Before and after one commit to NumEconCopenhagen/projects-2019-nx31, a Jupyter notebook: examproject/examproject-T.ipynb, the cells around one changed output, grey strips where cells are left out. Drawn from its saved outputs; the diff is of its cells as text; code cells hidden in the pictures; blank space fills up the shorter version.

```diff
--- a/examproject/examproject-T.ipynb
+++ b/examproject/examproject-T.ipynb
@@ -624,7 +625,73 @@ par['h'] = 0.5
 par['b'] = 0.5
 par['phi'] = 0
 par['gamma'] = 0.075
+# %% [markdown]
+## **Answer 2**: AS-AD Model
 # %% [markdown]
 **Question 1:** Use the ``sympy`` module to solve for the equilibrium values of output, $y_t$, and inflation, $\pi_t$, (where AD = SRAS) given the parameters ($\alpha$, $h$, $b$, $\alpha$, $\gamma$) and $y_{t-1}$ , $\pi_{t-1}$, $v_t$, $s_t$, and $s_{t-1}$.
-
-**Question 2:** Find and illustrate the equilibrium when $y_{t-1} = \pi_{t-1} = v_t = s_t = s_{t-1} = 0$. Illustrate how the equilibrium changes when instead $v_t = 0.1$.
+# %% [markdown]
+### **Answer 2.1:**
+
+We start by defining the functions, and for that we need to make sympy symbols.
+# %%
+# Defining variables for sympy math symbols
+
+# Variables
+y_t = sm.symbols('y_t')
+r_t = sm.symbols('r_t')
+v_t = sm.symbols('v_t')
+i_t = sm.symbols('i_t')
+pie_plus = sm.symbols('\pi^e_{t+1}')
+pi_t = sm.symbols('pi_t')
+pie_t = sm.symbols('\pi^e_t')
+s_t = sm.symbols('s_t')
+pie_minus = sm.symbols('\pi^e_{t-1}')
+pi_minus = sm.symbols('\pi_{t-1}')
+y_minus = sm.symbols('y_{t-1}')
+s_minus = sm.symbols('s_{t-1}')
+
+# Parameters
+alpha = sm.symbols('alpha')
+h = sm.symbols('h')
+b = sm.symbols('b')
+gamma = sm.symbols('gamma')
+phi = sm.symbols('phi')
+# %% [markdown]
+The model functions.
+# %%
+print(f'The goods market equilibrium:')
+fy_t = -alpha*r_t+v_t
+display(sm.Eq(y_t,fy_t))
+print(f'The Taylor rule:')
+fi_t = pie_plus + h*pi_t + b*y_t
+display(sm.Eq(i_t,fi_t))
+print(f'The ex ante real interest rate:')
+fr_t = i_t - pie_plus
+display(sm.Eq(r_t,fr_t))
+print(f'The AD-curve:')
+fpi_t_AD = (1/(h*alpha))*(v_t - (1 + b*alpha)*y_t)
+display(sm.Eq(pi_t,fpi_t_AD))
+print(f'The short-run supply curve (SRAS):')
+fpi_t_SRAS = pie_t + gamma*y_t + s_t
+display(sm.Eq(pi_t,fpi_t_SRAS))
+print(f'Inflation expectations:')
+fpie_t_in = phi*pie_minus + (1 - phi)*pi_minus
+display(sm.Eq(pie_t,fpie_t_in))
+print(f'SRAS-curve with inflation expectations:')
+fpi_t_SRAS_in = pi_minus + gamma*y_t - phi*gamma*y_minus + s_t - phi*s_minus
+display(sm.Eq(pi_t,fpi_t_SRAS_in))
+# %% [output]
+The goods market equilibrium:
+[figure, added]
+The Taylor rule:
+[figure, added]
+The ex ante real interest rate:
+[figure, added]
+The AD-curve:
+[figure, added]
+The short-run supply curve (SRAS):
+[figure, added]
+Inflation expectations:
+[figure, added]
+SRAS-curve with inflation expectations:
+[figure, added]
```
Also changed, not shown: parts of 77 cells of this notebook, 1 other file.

**What the exercise asks**:
Please go through the data above and copy each line containing the word "supply".

**Solution**:
+print(f'The short-run supply curve (SRAS):')
+The short-run supply curve (SRAS):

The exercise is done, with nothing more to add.